▶ Task details: Search each line below for the word "classDef" and list those that contain it.

[Records drawn from a dataset]

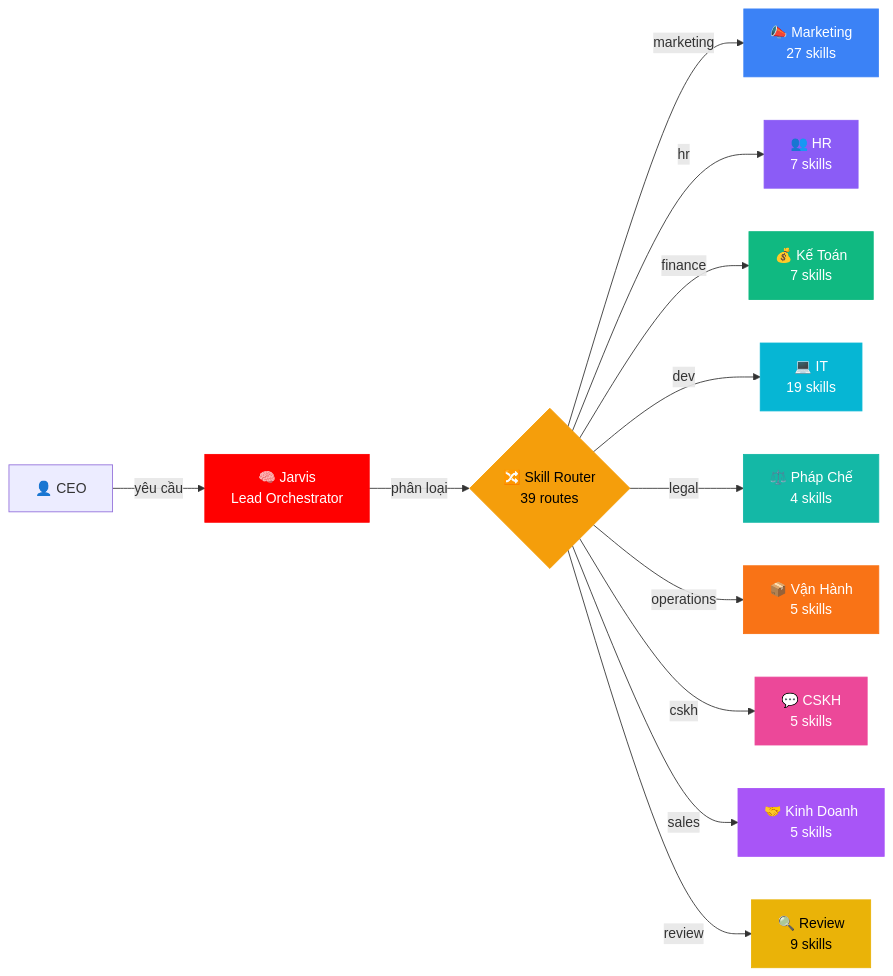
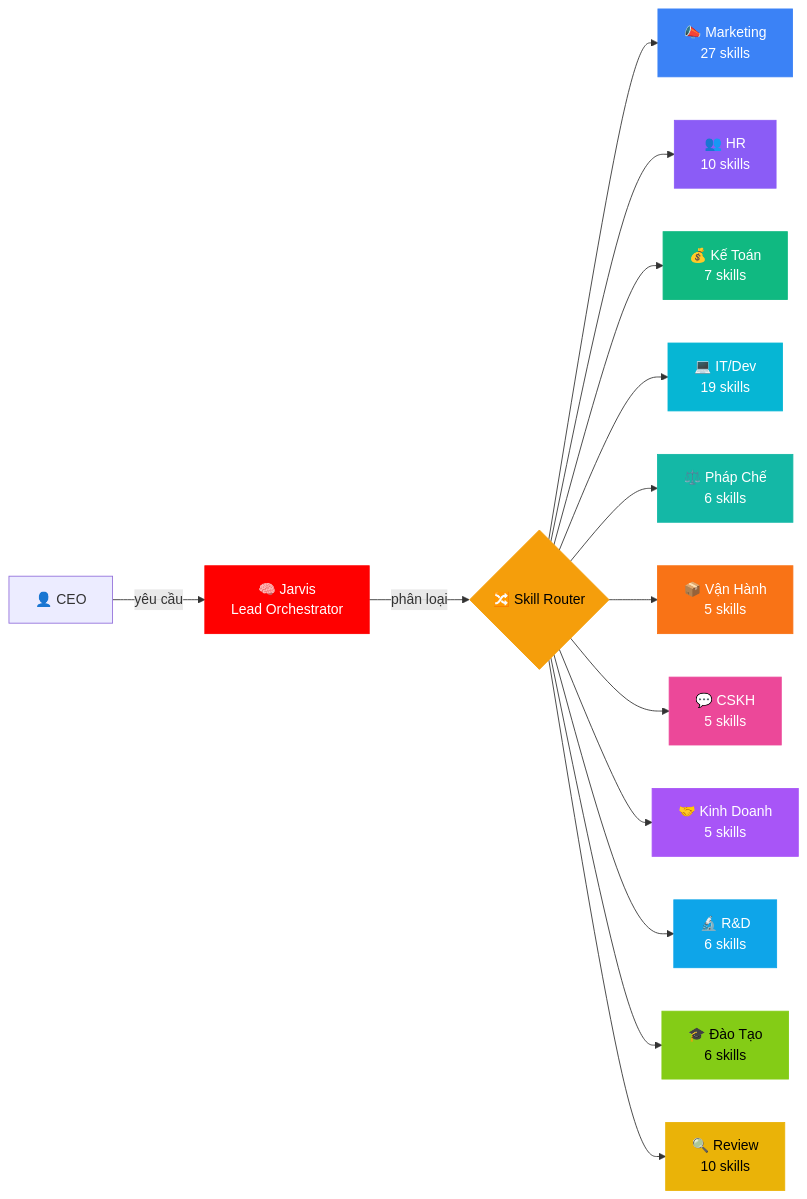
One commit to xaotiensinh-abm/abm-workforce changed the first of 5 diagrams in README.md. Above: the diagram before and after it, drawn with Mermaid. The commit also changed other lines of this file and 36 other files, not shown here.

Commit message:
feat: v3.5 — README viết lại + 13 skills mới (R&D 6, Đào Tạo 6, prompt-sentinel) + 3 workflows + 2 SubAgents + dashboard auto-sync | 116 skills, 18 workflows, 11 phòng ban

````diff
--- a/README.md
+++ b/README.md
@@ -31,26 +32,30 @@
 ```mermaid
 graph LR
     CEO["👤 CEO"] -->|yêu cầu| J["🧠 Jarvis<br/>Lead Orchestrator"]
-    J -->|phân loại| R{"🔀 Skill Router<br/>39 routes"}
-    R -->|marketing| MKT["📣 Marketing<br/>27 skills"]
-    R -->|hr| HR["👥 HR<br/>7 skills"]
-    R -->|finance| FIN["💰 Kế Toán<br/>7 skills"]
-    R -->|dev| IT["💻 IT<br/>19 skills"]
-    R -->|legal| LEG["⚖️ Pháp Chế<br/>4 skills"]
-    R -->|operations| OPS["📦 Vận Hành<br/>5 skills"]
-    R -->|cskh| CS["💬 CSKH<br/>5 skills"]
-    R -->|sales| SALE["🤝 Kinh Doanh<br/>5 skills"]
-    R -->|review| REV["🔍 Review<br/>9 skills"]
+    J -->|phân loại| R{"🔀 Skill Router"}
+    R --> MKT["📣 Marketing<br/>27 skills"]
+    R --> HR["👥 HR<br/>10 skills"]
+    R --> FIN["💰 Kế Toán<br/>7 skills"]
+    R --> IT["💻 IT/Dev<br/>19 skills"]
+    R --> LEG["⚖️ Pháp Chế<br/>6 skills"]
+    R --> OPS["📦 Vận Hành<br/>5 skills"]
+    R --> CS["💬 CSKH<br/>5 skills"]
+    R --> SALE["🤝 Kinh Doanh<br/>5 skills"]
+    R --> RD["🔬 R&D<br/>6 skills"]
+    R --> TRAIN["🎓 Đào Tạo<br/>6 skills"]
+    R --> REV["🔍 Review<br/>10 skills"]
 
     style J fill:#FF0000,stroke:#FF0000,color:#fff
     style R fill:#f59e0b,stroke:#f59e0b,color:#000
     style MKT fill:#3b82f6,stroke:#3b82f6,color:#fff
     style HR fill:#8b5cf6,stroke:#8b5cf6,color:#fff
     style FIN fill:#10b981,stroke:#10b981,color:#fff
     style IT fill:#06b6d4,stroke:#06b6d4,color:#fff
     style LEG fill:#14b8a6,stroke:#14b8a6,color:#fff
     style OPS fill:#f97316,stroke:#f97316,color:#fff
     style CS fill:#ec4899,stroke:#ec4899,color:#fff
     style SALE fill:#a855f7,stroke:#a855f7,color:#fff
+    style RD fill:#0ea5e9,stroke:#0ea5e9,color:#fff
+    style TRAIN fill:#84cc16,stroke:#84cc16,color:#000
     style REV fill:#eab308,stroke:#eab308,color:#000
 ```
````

* * *

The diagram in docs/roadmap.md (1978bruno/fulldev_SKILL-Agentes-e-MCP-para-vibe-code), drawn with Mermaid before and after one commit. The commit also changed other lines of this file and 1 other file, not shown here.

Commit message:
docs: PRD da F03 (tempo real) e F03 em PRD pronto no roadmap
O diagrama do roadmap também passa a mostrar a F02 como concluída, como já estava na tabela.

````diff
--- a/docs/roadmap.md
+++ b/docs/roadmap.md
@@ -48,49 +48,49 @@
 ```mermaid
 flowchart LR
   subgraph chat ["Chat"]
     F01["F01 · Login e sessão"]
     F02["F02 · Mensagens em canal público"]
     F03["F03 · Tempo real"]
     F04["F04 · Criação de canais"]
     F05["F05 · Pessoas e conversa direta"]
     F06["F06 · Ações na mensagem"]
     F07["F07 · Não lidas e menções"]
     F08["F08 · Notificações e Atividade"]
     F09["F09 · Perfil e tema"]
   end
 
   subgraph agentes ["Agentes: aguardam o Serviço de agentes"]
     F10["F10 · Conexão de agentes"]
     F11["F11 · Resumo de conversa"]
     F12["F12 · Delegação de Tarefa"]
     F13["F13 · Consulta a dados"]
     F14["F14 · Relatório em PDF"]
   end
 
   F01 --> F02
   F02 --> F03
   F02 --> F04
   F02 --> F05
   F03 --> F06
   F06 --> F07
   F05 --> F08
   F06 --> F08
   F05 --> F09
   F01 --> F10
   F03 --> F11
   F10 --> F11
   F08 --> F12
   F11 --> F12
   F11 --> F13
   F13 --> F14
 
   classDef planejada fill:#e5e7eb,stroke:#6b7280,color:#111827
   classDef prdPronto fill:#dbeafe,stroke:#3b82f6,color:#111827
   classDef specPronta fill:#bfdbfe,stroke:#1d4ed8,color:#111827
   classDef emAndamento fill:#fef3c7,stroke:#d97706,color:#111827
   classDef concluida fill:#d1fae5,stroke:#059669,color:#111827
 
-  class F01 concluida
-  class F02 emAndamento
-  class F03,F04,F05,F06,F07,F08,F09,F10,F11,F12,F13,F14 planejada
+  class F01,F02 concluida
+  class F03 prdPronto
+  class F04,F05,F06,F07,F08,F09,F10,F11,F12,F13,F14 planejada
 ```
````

==

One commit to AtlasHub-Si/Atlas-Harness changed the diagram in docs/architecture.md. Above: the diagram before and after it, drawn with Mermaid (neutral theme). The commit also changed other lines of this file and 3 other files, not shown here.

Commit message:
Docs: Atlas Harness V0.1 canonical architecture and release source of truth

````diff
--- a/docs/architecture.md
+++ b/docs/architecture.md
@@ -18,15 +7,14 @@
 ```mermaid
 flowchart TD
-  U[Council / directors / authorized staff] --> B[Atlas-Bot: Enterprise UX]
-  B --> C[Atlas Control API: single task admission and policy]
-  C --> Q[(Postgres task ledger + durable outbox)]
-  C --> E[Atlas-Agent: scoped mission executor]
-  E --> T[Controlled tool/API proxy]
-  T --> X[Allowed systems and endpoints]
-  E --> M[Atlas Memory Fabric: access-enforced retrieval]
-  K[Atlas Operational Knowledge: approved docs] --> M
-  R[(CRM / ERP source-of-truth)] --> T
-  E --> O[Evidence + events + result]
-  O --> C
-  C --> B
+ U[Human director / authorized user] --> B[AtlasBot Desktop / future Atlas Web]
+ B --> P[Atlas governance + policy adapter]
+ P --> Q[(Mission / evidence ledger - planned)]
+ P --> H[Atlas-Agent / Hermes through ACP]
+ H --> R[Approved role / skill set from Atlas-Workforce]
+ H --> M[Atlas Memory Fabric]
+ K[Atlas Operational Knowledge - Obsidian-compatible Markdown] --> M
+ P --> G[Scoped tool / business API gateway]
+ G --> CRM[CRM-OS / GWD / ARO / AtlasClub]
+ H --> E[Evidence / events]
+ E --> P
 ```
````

▶ Answer below:
   classDef planejada fill:#e5e7eb,stroke:#6b7280,color:#111827
   classDef prdPronto fill:#dbeafe,stroke:#3b82f6,color:#111827
   classDef specPronta fill:#bfdbfe,stroke:#1d4ed8,color:#111827
   classDef emAndamento fill:#fef3c7,stroke:#d97706,color:#111827
   classDef concluida fill:#d1fae5,stroke:#059669,color:#111827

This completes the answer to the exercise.